The new $5.1 million re-do of “The Bricks” at Oregon Shakespeare Festival represents recognition that the lovely outdoor space has, in the last decade, become a huge gathering spot and magnet for dazzling entertainment of the sort never dreamed of even a generation ago.
In the late 20th century, you’d find some dancers and pipers of the Renaissance era, prancing about and getting you in the mood for Shakespeare plays. It was charming and adored by OSF founder Angus Bowmer — but just imagine him witnessing some of the music we have now. The pioneering Bowmer probably would have gawked and said, “Well, things have a way of evolving, don’t they?”
The grand opening Thursday of the freshly remade Bricks was a stunning gala, with every soul in the crowd of thousands shooting up their hands and, like Bowmer, giving three “hip-hip-hoorays.” After being a fenced mud pit for seven months, this, the heart of the OSF campus, surrounded by three theaters, the administrative offices and box office, was immediately loved by spectators.
The upbeat spot was made a bit steeper for better sight lines, fitted with four times the seating it had, this on concrete benches, sprinkled liberally around the old familiar grass spots. It was engineered to be the best in handicapped accessibility and — as if to underline that — amazed and uplifted the crowd with a performance of of some ballroom dancing with dancers in wheel chairs, featuring Infinite Flow — A Wheelchair Dance Company.
The Bricks are also special because they offer top-flight entertainment nightly (except Monday), absolutely free for anyone, during the "outdoor season," when plays fill the nearby Allen Elizabethan Theatre with stage magic. Green Shows start at 6:45 p.m., June 16 through Oct. 17. A complete schedule is online at bit.ly/osfgreenshow2017, and current listings appear daily in the Tidings on Page A2.
We asked Ashlanders, long familiar with the old Bricks, what they thought of the new ones.
Rick Sparks — It’s awesome.
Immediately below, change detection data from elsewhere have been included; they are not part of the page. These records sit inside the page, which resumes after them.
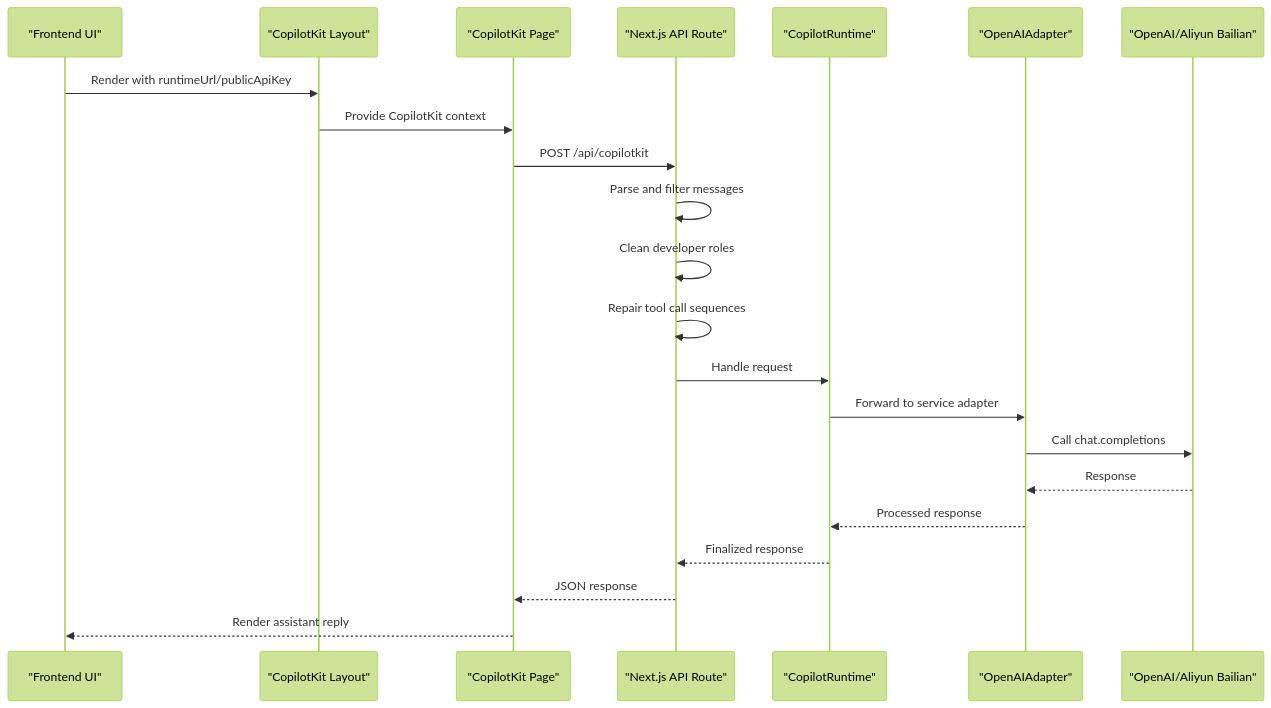
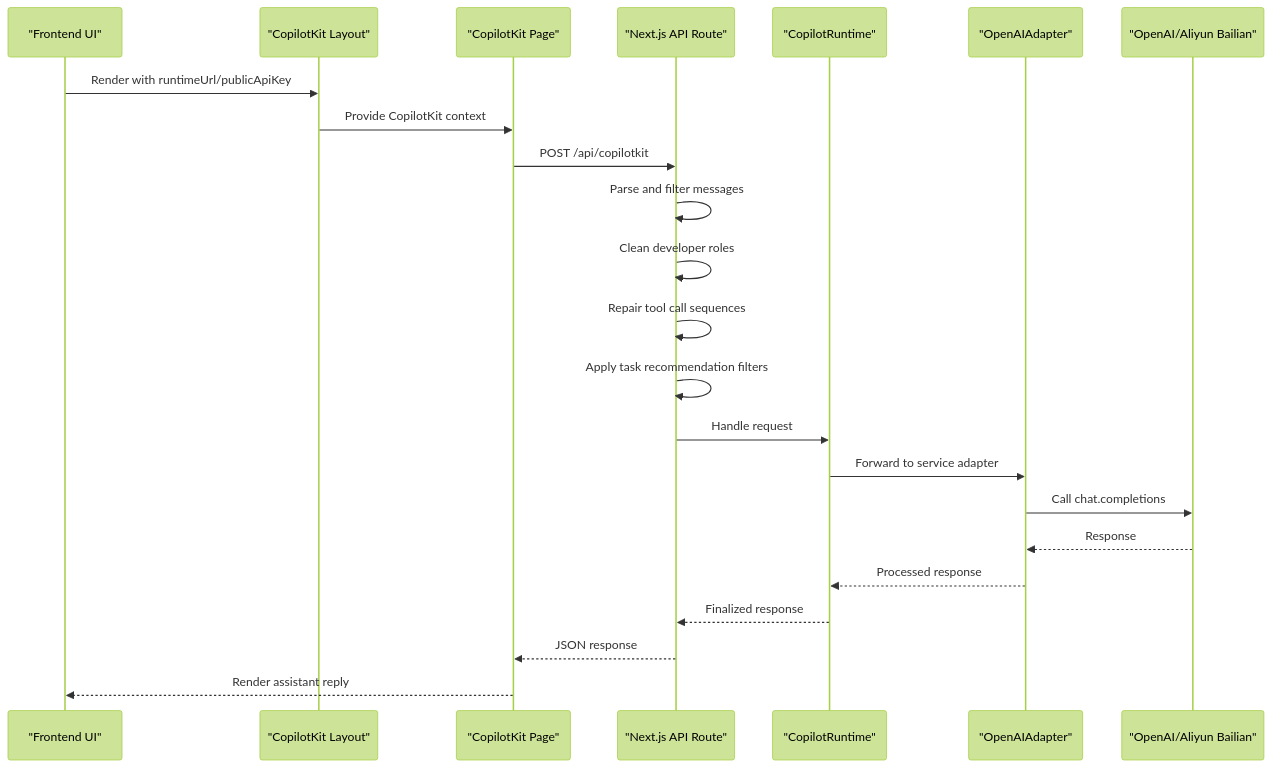
Before and after one commit to peixuanhu/goal-mate: the second of 6 diagrams in .qoder/repowiki/en/content/AI Assistant Integration/CopilotKit Runtime Configuration.md, drawn with Mermaid (forest theme). The commit also changed other lines of this file and 5 other files, not shown here.

````diff
--- a/.qoder/repowiki/en/content/AI Assistant Integration/CopilotKit Runtime Configuration.md
+++ b/.qoder/repowiki/en/content/AI Assistant Integration/CopilotKit Runtime Configuration.md
@@ -82,24 +103,25 @@
 ```mermaid
 sequenceDiagram
 participant Client as "Frontend UI"
 participant Layout as "CopilotKit Layout"
 participant Page as "CopilotKit Page"
 participant Endpoint as "Next.js API Route"
 participant Runtime as "CopilotRuntime"
 participant Adapter as "OpenAIAdapter"
 participant Service as "OpenAI/Aliyun Bailian"
 Client->>Layout : Render with runtimeUrl/publicApiKey
 Layout->>Page : Provide CopilotKit context
 Page->>Endpoint : POST /api/copilotkit
 Endpoint->>Endpoint : Parse and filter messages
 Endpoint->>Endpoint : Clean developer roles
 Endpoint->>Endpoint : Repair tool call sequences
+Endpoint->>Endpoint : Apply task recommendation filters
 Endpoint->>Runtime : Handle request
 Runtime->>Adapter : Forward to service adapter
 Adapter->>Service : Call chat.completions
 Service-->>Adapter : Response
 Adapter-->>Runtime : Processed response
 Runtime-->>Endpoint : Finalized response
 Endpoint-->>Page : JSON response
 Page-->>Client : Render assistant reply
 ```
````
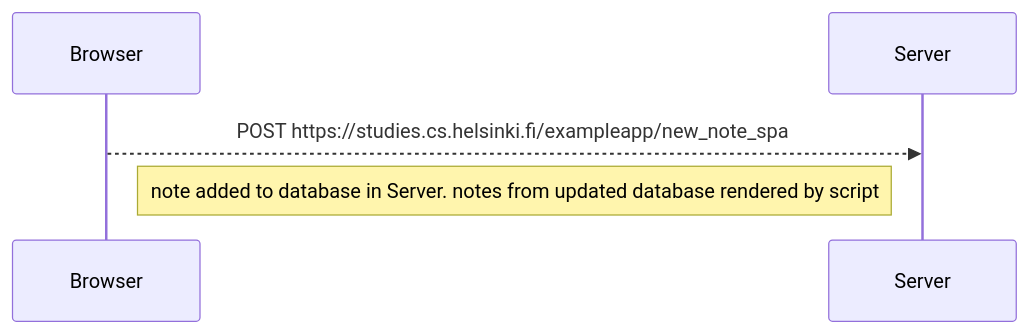
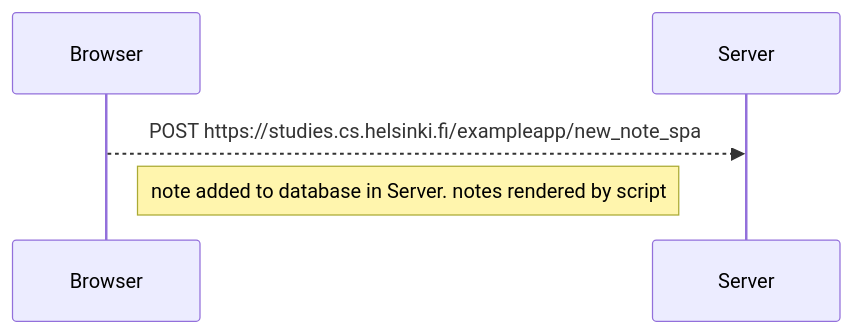
One commit to bnfcj/fullstackopen changed the diagram in part0/06.md. Above: the diagram before and after it, drawn with Mermaid.

Commit message:
corrected part06

````diff
--- a/part0/06.md
+++ b/part0/06.md
@@ -1,6 +1,6 @@
 ```mermaid
     sequenceDiagram
         Browser -->> Server: POST https://studies.cs.helsinki.fi/exampleapp/new_note_spa
-        Note right of Browser: note added to database in Server. notes from updated database rendered by script
+        Note right of Browser: note added to database in Server. notes rendered by script
 
 ```
````
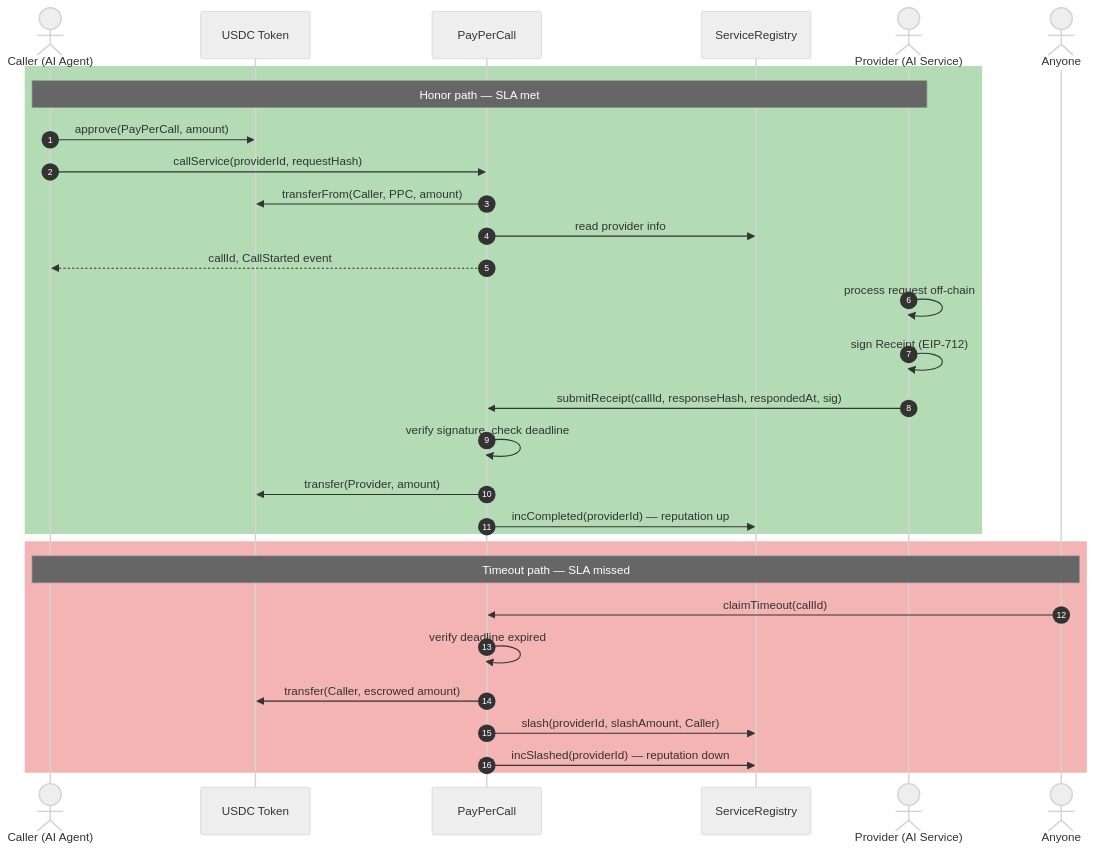
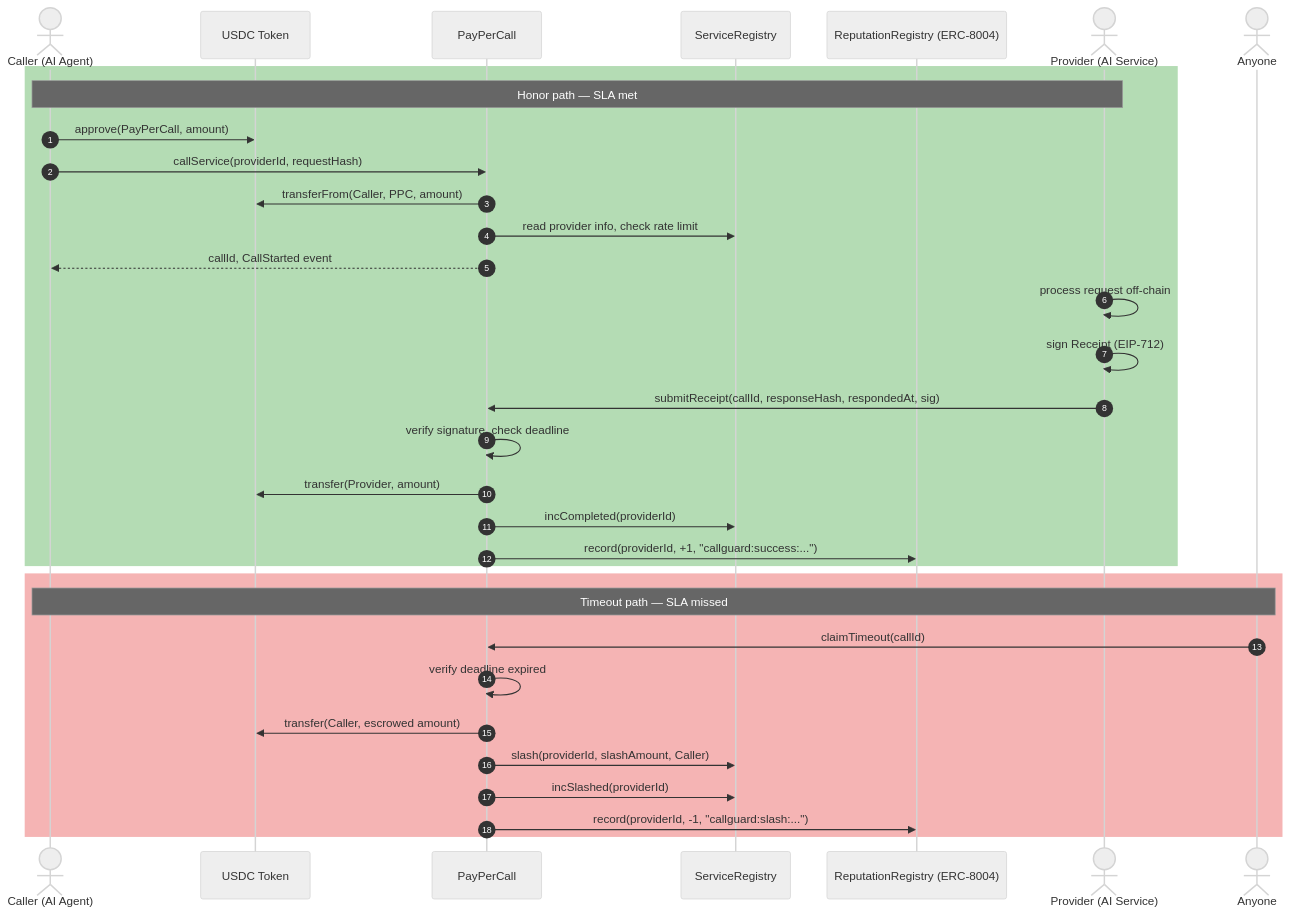
One commit to muazzezwq/CallGuard changed the diagram in README.md. Above: the diagram before and after it, drawn with Mermaid. The commit also changed other lines of this file, not shown here.

````diff
--- a/README.md
+++ b/README.md
@@ -77,39 +88,42 @@
 ```mermaid
 %%{init: {'theme':'neutral'}}%%
 sequenceDiagram
     autonumber
     actor Caller as Caller (AI Agent)
     participant USDC as USDC Token
     participant PPC as PayPerCall
     participant SR as ServiceRegistry
+    participant RR as ReputationRegistry (ERC-8004)
     actor Provider as Provider (AI Service)
     actor Anyone as Anyone
 
     rect rgb(180, 220, 180)
     Note over Caller,Provider: Honor path — SLA met
 
     Caller->>USDC: approve(PayPerCall, amount)
     Caller->>PPC: callService(providerId, requestHash)
     PPC->>USDC: transferFrom(Caller, PPC, amount)
-    PPC->>SR: read provider info
+    PPC->>SR: read provider info, check rate limit
     PPC-->>Caller: callId, CallStarted event
 
     Provider->>Provider: process request off-chain
     Provider->>Provider: sign Receipt (EIP-712)
 
     Provider->>PPC: submitReceipt(callId, responseHash, respondedAt, sig)
     PPC->>PPC: verify signature, check deadline
     PPC->>USDC: transfer(Provider, amount)
-    PPC->>SR: incCompleted(providerId) — reputation up
+    PPC->>SR: incCompleted(providerId)
+    PPC->>RR: record(providerId, +1, "callguard:success:...")
     end
 
     rect rgb(245, 180, 180)
     Note over Caller,Anyone: Timeout path — SLA missed
 
     Anyone->>PPC: claimTimeout(callId)
     PPC->>PPC: verify deadline expired
     PPC->>USDC: transfer(Caller, escrowed amount)
     PPC->>SR: slash(providerId, slashAmount, Caller)
-    PPC->>SR: incSlashed(providerId) — reputation down
+    PPC->>SR: incSlashed(providerId)
+    PPC->>RR: record(providerId, -1, "callguard:slash:...")
     end
 ```
````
There’s a lot more seating. The stage is more professional with lighting and sound and it’s totally accessible to people under ADA (Americans With Disabilities Act).
Ron Model — It’s got a lot more room for more people and is more accessible to the handicapped. It feels more modern and stage-like, more involving with the audience and they can be closer to the stage.
Stephanie Stewart — Ashland is a Sanctuary City and we welcome everyone but the homeless. It seems so hypocritical and marginalizing. They have the motto here of “Access for All,” but I don’t think that includes the homeless. Can you imagine a bunch of them here?
Jessica Sage — It’s amazing. Part of the festival’s mission statement is Access for All and they did it. There are more places to sit instead of the grass. It’s helpful if you can’t bend down. This is such a meeting place. We have to get used to the changes and settle into the into the new venue. The stage is a vast improvement with overhead lighting and speakers. It will be a happy summer.
Elisabeth Zinser, former SOU president (2001-06) — It’s absolutely visionary. It opens things up in a very accessible way and brings it outdoors. It takes accessibility to the next level in a visual and inspiring manner.
Marie Kimokeo-Goes — I’m in shock. I see children jumping around from one thing to another. I thought it would be more even and level. It seems more dangerous. For me, it is fine. Everyone can walk or use wheelchairs.
— John Darling is an Ashland freelance writer. Reach him at firstname.lastname@example.org.